There could be a little disadvantage to this, since you aim for the Web user and you take the promotions out anywhere around the real world, you may be shooting at the wrong people. But, of course, the primary advantage with this move by WaSP, in my point of view, is to let the person who uses the Web know what Web standards are even if they do not browse such scary tech or Web standards-related sites just by knowing them in the streets they walk on everyday.

I still do not clearly know what WaSP plans as the first task for its Street Team. But, you could sign up for announcements from its mailing list on the Street Team homepage. Could this be the answer to the standards awareness problem? I really hope so. Let us watch out what it could do for the Web standards community. Be aware. Get involved. Get the message out everywhere, together.

Oh, I remember you could also join us in discussion on Web Standards Philippines. Just send me a message or leave a comment on this entry so I could add you on to the Basecamp. 🙂

Towards a Standards Compliant Web

Several weeks ago, with the discussions on and my involvement with WaSP ILG and recently with PWAG, I was struck by the idea of forming an advocacy group here in the Philippines concerning Web standards. I immediately asked two of my standards-loving friends, Shari and Lexie, if they are also interested. Though we sometimes had conference chats regarding the topic, we still haven’t been able to formally talk about our goals and objectives. All I know is that we sure love to promote standards to every Web-aware Filipino.[1]

We thought about inviting some other standards-aware individuals and professionals, but we could never know them all [though Shari has already mentioned quite a few]. I guess I also like the idea of volunteering as this would constitute better involvement on the possible discussions that will be held regarding the matter. So if anyone would like to join the advocacy wholeheartedly, speak up! We will be very glad to hear from you. We are taking steps little by little towards a standards compliant Web.

On the other side of the story, you may notice Filipino/Tagalog translations[2] on the International Liaison Group pages from the Web Standards Project. Those were translated by yours truly with the help of my mother and my friend Shari.
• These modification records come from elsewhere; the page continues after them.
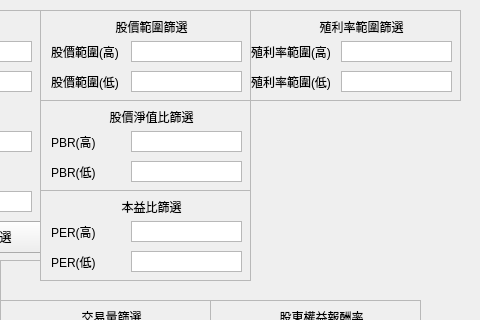
Old version of the form UI_pick.ui in the repository bjioljlo/StockHistory; both pictures show x 220 to 700 and y 0 to 320 of the 700 by 670 pixel window.
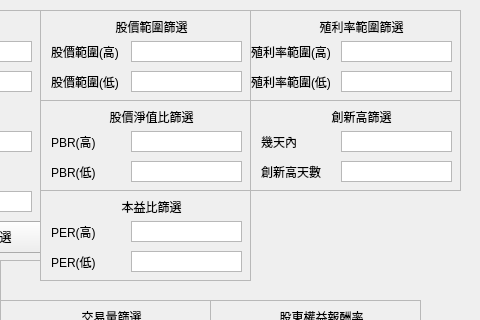
New version of the form.

Commit message: 新增創新高回測

What changed in the file:
```diff
--- a/UI_pick.ui
+++ b/UI_pick.ui
@@ -917,6 +917,103 @@
      </widget>
     </widget>
    </widget>
+   <widget class="QScrollArea" name="scrollArea_9">
+    <property name="geometry">
+     <rect>
+      <x>470</x>
+      <y>100</y>
+      <width>211</width>
+      <height>91</height>
+     </rect>
+    </property>
+    <property name="widgetResizable">
+     <bool>true</bool>
+    </property>
+    <widget class="QWidget" name="scrollAreaWidgetContents_9">
+     <property name="geometry">
+      <rect>
+       <x>0</x>
+       <y>0</y>
+       <width>209</width>
+       <height>89</height>
+      </rect>
+     </property>
+     <widget class="QTextEdit" name="input_flash_Day">
+      <property name="geometry">
+       <rect>
+        <x>90</x>
+        <y>30</y>
+        <width>111</width>
+        <height>21</height>
+       </rect>
+      </property>
+      <property name="verticalScrollBarPolicy">
+       <enum>Qt::ScrollBarAlwaysOff</enum>
+      </property>
+      <property name="horizontalScrollBarPolicy">
+       <enum>Qt::ScrollBarAlwaysOff</enum>
+      </property>
+     </widget>
+     <widget class="QLabel" name="label_25">
+      <property name="geometry">
+       <rect>
+        <x>10</x>
+        <y>30</y>
+        <width>101</width>
+        <height>21</height>
+       </rect>
+      </property>
+      <property name="text">
+       <string>幾天內</string>
+      </property>
+     </widget>
+     <widget class="QLabel" name="label_26">
+      <property name="geometry">
+       <rect>
+        <x>60</x>
+        <y>0</y>
+        <width>101</width>
+        <height>31</height>
+       </rect>
+      </property>
+      <property name="text">
+       <string>創新高篩選</string>
+      </property>
+      <property name="alignment">
+       <set>Qt::AlignCenter</set>
+      </property>
+     </widget>
+     <widget class="QLabel" name="label_27">
+      <property name="geometry">
+       <rect>
+        <x>10</x>
+        <y>60</y>
+        <width>101</width>
+        <height>21</height>
+       </rect>
+      </property>
+      <property name="text">
+       <string>創新高天數</string>
+      </property>
+     </widget>
+     <widget class="QTextEdit" name="input_record_Day">
+      <property name="geometry">
+       <rect>
+        <x>90</x>
+        <y>60</y>
+        <width>111</width>
+        <height>21</height>
+       </rect>
+      </property>
+      <property name="verticalScrollBarPolicy">
+       <enum>Qt::ScrollBarAlwaysOff</enum>
+      </property>
+      <property name="horizontalScrollBarPolicy">
+       <enum>Qt::ScrollBarAlwaysOff</enum>
+      </property>
+     </widget>
+    </widget>
+   </widget>
   </widget>
   <widget class="QMenuBar" name="menubar">
    <property name="geometry">
```
The commit also changes 7 other files.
We aren’t very good translators, so if you notice [some] mistakes—given the fact there are virtually no literal translation for every single English word, and most technical Filipino words are just borrowed—and you know you could help us, I am so much willing to receive some assistance. 🙂

By the way, I have written an article for Bite Size Standards about styling inline list items. I would eventually post them here if ever they consider it useful and worthy of being included in their archive. I have considered writing the article for A List Apart, but I feel it seems a bit overreaching. I sent the article to them [BSS] on the 6th of February 2007. I guess am slowly realizing I am running out of luck—there are only two days left before their expected processing duration of one to two weeks comes to an end.

Notes:

  1. ^ though Shari may have been a little bit sarcastic about it
  2. ^ examples include: